*** Provided entries
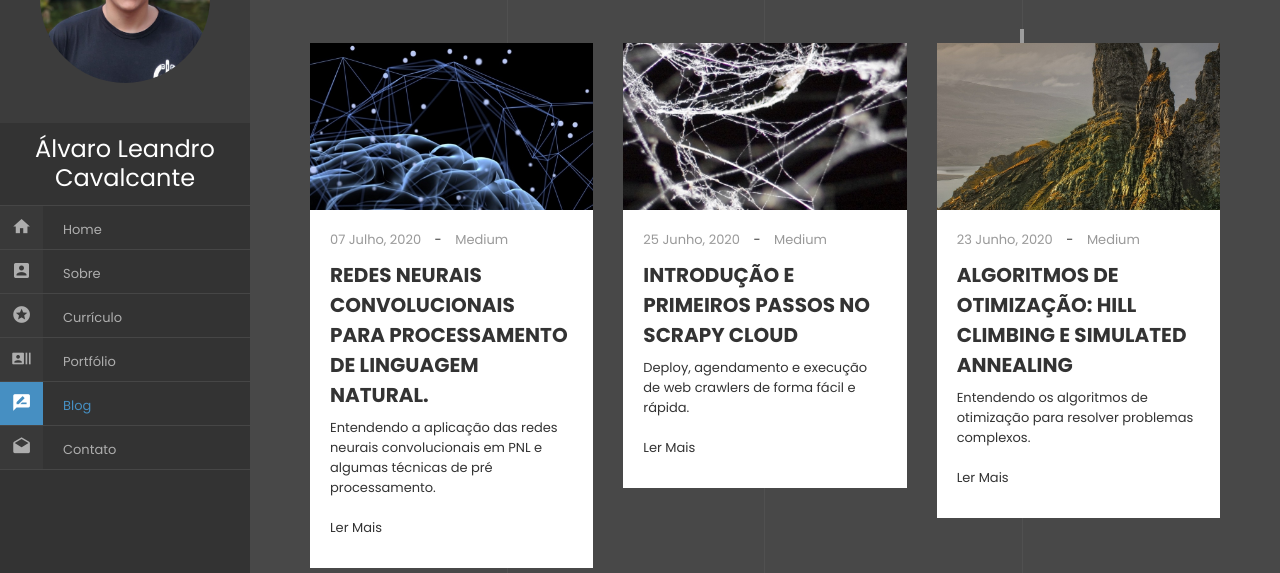
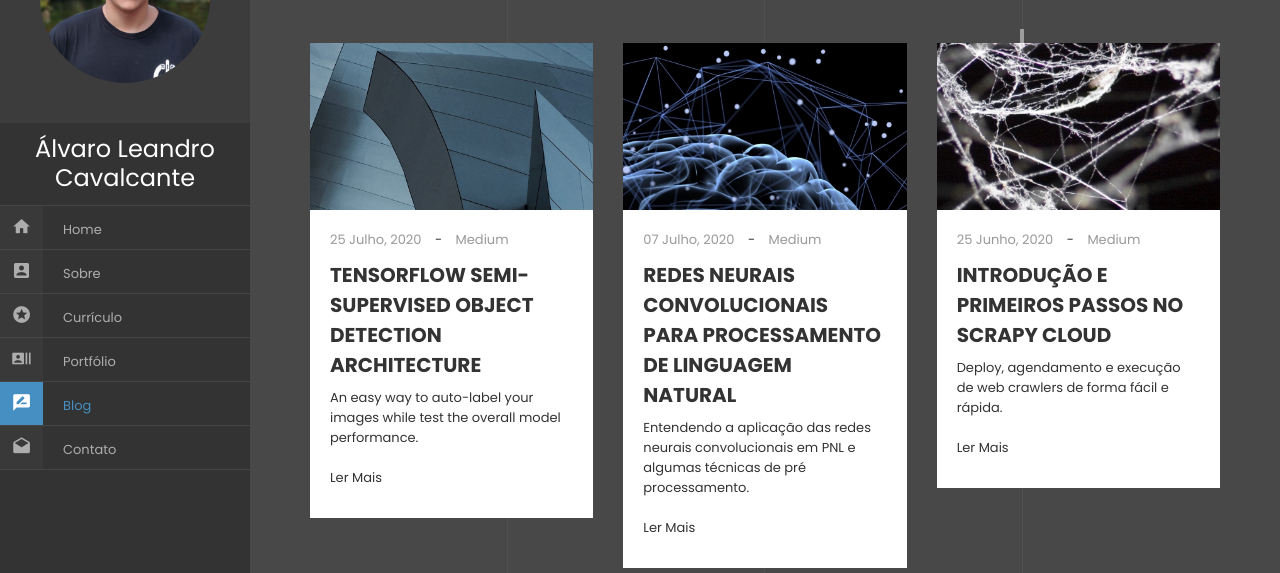
Before and after one commit to AlvaroCavalcante/AlvaroCavalcante.github.io, a website: page blog.html in a window 1280 px wide. Shown: the part 127-700 px from the top of the page. Drawn offline with Linux system fonts and the light colour scheme.

Commit message:
blog updated

```diff
--- a/blog.html
+++ b/blog.html
@@ -86,6 +86,25 @@
                         <div class="col-lg-4 col-md-6 col-sm-6">
                             <article class="card-post">
                                 <div class="img-post">
+                                    <a href="https://towardsdatascience.com/tensorflow-semi-supervised-object-detection-architecture-757b9c88f270#1a19-7d5b5cba66d1" target="blank">
+                                        <img src="images/archtec.jpg" alt="img01"/>
+                                    </a>
+                                </div>
+                                <div class="meta-post">
+                                    <span>25 Julho, 2020</span> - <a href="https://medium.com/@alvaroleandrocavalcante">Medium</a>
+                                </div>
+                                <div class="content-post">
+                                    <h2><a href="https://towardsdatascience.com/tensorflow-semi-supervised-object-detection-architecture-757b9c88f270#1a19-7d5b5cba66d1" target="blank">TensorFlow Semi-Supervised Object Detection Architecture</a></h2>
+                                    <div>An easy way to auto-label your images while test the overall model performance.</div>
+                                </div>
+                                <div class="read-post">
+                                    <a href="https://towardsdatascience.com/tensorflow-semi-supervised-object-detection-architecture-757b9c88f270#1a19-7d5b5cba66d1" target="blank">Ler Mais</a>
+                                </div>
+                            </article>
+                        </div>
+                        <div class="col-lg-4 col-md-6 col-sm-6">
+                            <article class="card-post">
+                                <div class="img-post">
                                     <a href="https://medium.com/data-hackers/redes-neurais-convolucionais-para-processamento-de-linguagem-natural-935488d6901b" target="blank">
                                         <img src="images/cnn.jpg" alt="img01"/>
                                     </a>
@@ -94,7 +113,7 @@
                                     <span>07 Julho, 2020</span> - <a href="https://medium.com/@alvaroleandrocavalcante">Medium</a>
                                 </div>
                                 <div class="content-post">
-                                    <h2><a href="https://medium.com/data-hackers/redes-neurais-convolucionais-para-processamento-de-linguagem-natural-935488d6901b" target="blank">Redes Neurais Convolucionais para processamento de linguagem natural.</a></h2>
+                                    <h2><a href="https://medium.com/data-hackers/redes-neurais-convolucionais-para-processamento-de-linguagem-natural-935488d6901b" target="blank">Redes Neurais Convolucionais para processamento de linguagem natural</a></h2>
                                     <div>Entendendo a aplicação das redes neurais convolucionais em PNL e algumas técnicas de pré processamento.</div>
                                 </div>
                                 <div class="read-post">
```
Also changed, not shown: images/archtec.jpg (added), images/cello.jpg (deleted).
******
Work task:
Output every record verbatim, excluding any picture it contains.

Result below:
Before and after one commit to AlvaroCavalcante/AlvaroCavalcante.github.io, a website: page blog.html in a window 1280 px wide. Shown: the part 127-700 px from the top of the page. Drawn offline with Linux system fonts and the light colour scheme.

Commit message:
blog updated

```diff
--- a/blog.html
+++ b/blog.html
@@ -86,6 +86,25 @@
                         <div class="col-lg-4 col-md-6 col-sm-6">
                             <article class="card-post">
                                 <div class="img-post">
+                                    <a href="https://towardsdatascience.com/tensorflow-semi-supervised-object-detection-architecture-757b9c88f270#1a19-7d5b5cba66d1" target="blank">
+                                        <img src="images/archtec.jpg" alt="img01"/>
+                                    </a>
+                                </div>
+                                <div class="meta-post">
+                                    <span>25 Julho, 2020</span> - <a href="https://medium.com/@alvaroleandrocavalcante">Medium</a>
+                                </div>
+                                <div class="content-post">
+                                    <h2><a href="https://towardsdatascience.com/tensorflow-semi-supervised-object-detection-architecture-757b9c88f270#1a19-7d5b5cba66d1" target="blank">TensorFlow Semi-Supervised Object Detection Architecture</a></h2>
+                                    <div>An easy way to auto-label your images while test the overall model performance.</div>
+                                </div>
+                                <div class="read-post">
+                                    <a href="https://towardsdatascience.com/tensorflow-semi-supervised-object-detection-architecture-757b9c88f270#1a19-7d5b5cba66d1" target="blank">Ler Mais</a>
+                                </div>
+                            </article>
+                        </div>
+                        <div class="col-lg-4 col-md-6 col-sm-6">
+                            <article class="card-post">
+                                <div class="img-post">
                                     <a href="https://medium.com/data-hackers/redes-neurais-convolucionais-para-processamento-de-linguagem-natural-935488d6901b" target="blank">
                                         <img src="images/cnn.jpg" alt="img01"/>
                                     </a>
@@ -94,7 +113,7 @@
                                     <span>07 Julho, 2020</span> - <a href="https://medium.com/@alvaroleandrocavalcante">Medium</a>
                                 </div>
                                 <div class="content-post">
-                                    <h2><a href="https://medium.com/data-hackers/redes-neurais-convolucionais-para-processamento-de-linguagem-natural-935488d6901b" target="blank">Redes Neurais Convolucionais para processamento de linguagem natural.</a></h2>
+                                    <h2><a href="https://medium.com/data-hackers/redes-neurais-convolucionais-para-processamento-de-linguagem-natural-935488d6901b" target="blank">Redes Neurais Convolucionais para processamento de linguagem natural</a></h2>
                                     <div>Entendendo a aplicação das redes neurais convolucionais em PNL e algumas técnicas de pré processamento.</div>
                                 </div>
                                 <div class="read-post">
```
Also changed, not shown: images/archtec.jpg (added), images/cello.jpg (deleted).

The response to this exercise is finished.